The first thing just about anyone will tell you about creating an information product of any kind is, “Start by coming up with a course idea.”
BUT the biggest mistake most people make is they think of a course idea like it’s just a topic—an umbrella category of things that your information will fall under.
As an example: “I want to create a mini-course about the topic of debt.”
NOPE! You don’t just want to teach people about a topic; that isn’t very compelling and it doesn’t position your product as something your customers need. A broad topic also doesn't solve specific enough of a problem for a mini-course.
Instead, a compelling and valuable mini-course objective should have two key components:
- A transformation

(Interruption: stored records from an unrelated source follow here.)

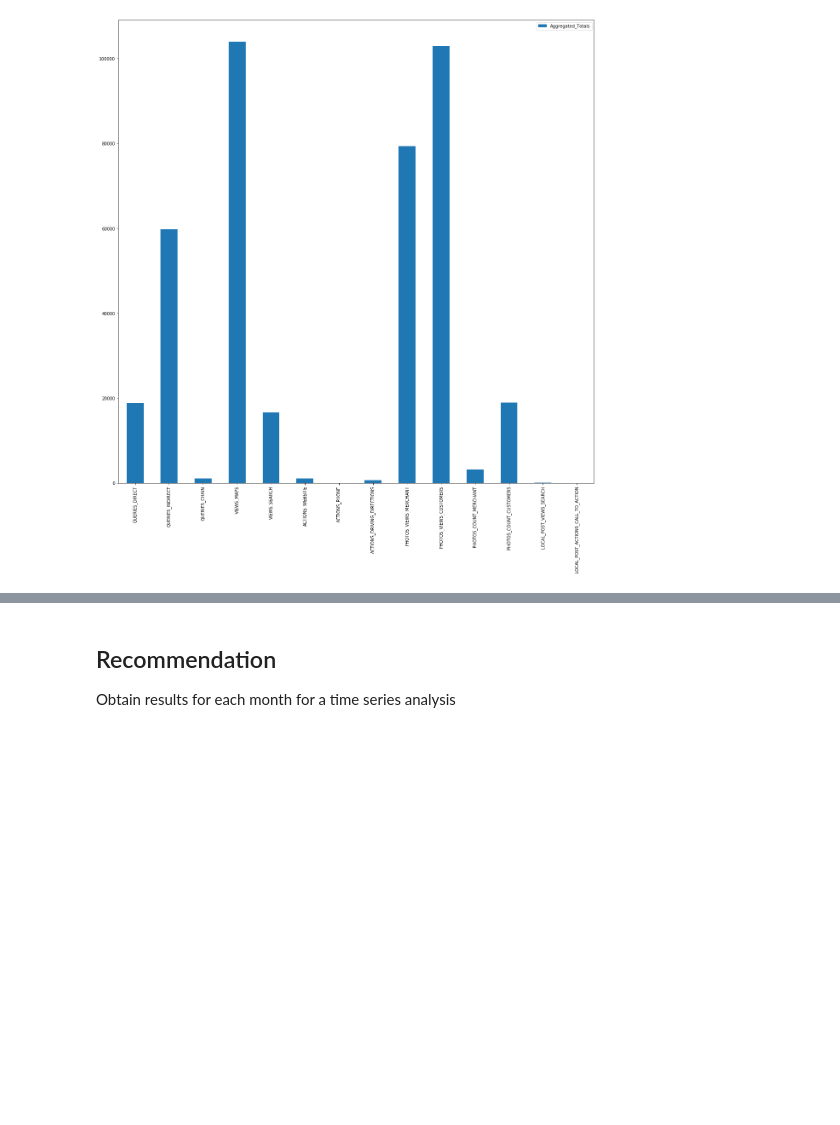
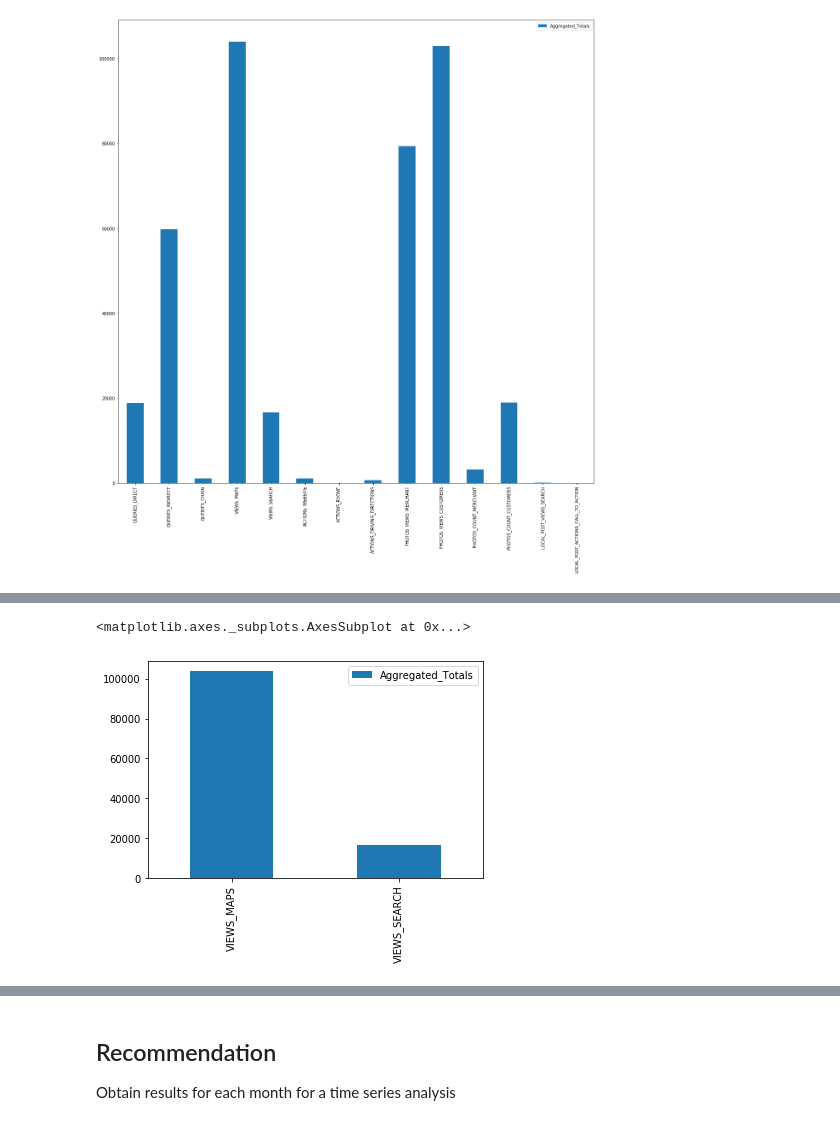
Before and after one commit to algakovic/Element_Coffee_Location_Insights, a Jupyter notebook: GMB_locations_insights.ipynb, the cells around one changed output, grey strips where cells are left out. Cells and saved outputs as stored; diff of their text form; code cells hidden in the pictures; blank space fills up the shorter version.

```diff
--- a/GMB_locations_insights.ipynb
+++ b/GMB_locations_insights.ipynb
@@ -190,0 +189,5 @@ df.plot(kind='bar')
+# %%
+df.iloc[3:5].plot(kind='bar')
+# %% [output]
+<matplotlib.axes._subplots.AxesSubplot at 0x...>
+[figure, added]
```
Also changed, not shown: parts of 5 cells of this notebook.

- A specific outcome
Transformation: How your customer’s life will be improved because of the knowledge you’re sharing.
Specific outcome: What your customer will gain or achieve specifically by the end of your course.
These two components are the key to crafting a sales message that converts to purchases.
Using the previous example, instead of “a mini-course about debt…”
My mini-course will help someone become financially free and less stressed about money (transformation) by teaching them how to build a debt-payoff plan (the specific outcome).
Now, brainstorm your mini-course idea and be sure you can fill in the following blanks:
My mini-course will help customers upgrade their lives by: [the transformation].
The specific outcome a customer can expect after completing my course: [the specific outcome].
Something to keep in mind: The more your specific outcome has the possibility of making your customer money, the more you’ll be able to charge for your course. This doesn’t mean you can’t teach a hobby course, just keep in mind a skill like “how to ask for a raise” is going to appeal to a customer who wants to make a return on their investment.
Once you've filled in the two parts of your objective, head to Part 2: Managing expectations.